Dataset entries
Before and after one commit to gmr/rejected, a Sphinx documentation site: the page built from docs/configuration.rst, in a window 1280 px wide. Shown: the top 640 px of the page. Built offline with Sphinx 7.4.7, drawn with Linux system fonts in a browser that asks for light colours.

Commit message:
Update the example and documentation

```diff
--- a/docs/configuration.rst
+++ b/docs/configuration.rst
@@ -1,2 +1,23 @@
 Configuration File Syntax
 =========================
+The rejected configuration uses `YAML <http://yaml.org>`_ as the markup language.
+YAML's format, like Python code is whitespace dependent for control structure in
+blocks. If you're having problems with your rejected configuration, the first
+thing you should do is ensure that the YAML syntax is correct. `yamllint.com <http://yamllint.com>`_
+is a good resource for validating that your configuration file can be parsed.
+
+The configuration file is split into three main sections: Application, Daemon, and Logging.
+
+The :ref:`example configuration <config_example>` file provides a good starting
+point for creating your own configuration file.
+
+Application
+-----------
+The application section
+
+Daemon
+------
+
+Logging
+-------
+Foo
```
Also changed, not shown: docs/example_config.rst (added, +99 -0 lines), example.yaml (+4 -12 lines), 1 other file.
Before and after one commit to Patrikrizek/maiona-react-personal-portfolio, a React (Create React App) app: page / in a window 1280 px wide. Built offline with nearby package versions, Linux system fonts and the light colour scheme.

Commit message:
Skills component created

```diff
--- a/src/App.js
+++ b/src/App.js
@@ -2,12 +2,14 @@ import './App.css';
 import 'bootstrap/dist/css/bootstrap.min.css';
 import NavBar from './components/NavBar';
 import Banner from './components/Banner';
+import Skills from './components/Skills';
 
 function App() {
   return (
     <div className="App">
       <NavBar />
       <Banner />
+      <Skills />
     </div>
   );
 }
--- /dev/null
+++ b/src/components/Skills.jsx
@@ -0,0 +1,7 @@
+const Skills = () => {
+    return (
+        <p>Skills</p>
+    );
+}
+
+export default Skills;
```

EXERCISE REQUIREMENTS: Retype each record exactly, leaving nothing out.

ANSWER FOR THIS EXERCISE:
Before and after one commit to gmr/rejected, a Sphinx documentation site: the page built from docs/configuration.rst, in a window 1280 px wide. Shown: the top 640 px of the page. Built offline with Sphinx 7.4.7, drawn with Linux system fonts in a browser that asks for light colours.

Commit message:
Update the example and documentation

```diff
--- a/docs/configuration.rst
+++ b/docs/configuration.rst
@@ -1,2 +1,23 @@
 Configuration File Syntax
 =========================
+The rejected configuration uses `YAML <http://yaml.org>`_ as the markup language.
+YAML's format, like Python code is whitespace dependent for control structure in
+blocks. If you're having problems with your rejected configuration, the first
+thing you should do is ensure that the YAML syntax is correct. `yamllint.com <http://yamllint.com>`_
+is a good resource for validating that your configuration file can be parsed.
+
+The configuration file is split into three main sections: Application, Daemon, and Logging.
+
+The :ref:`example configuration <config_example>` file provides a good starting
+point for creating your own configuration file.
+
+Application
+-----------
+The application section
+
+Daemon
+------
+
+Logging
+-------
+Foo
```
Also changed, not shown: docs/example_config.rst (added, +99 -0 lines), example.yaml (+4 -12 lines), 1 other file.
Before and after one commit to Patrikrizek/maiona-react-personal-portfolio, a React (Create React App) app: page / in a window 1280 px wide. Built offline with nearby package versions, Linux system fonts and the light colour scheme.

Commit message:
Skills component created

```diff
--- a/src/App.js
+++ b/src/App.js
@@ -2,12 +2,14 @@ import './App.css';
 import 'bootstrap/dist/css/bootstrap.min.css';
 import NavBar from './components/NavBar';
 import Banner from './components/Banner';
+import Skills from './components/Skills';
 
 function App() {
   return (
     <div className="App">
       <NavBar />
       <Banner />
+      <Skills />
     </div>
   );
 }
--- /dev/null
+++ b/src/components/Skills.jsx
@@ -0,0 +1,7 @@
+const Skills = () => {
+    return (
+        <p>Skills</p>
+    );
+}
+
+export default Skills;
```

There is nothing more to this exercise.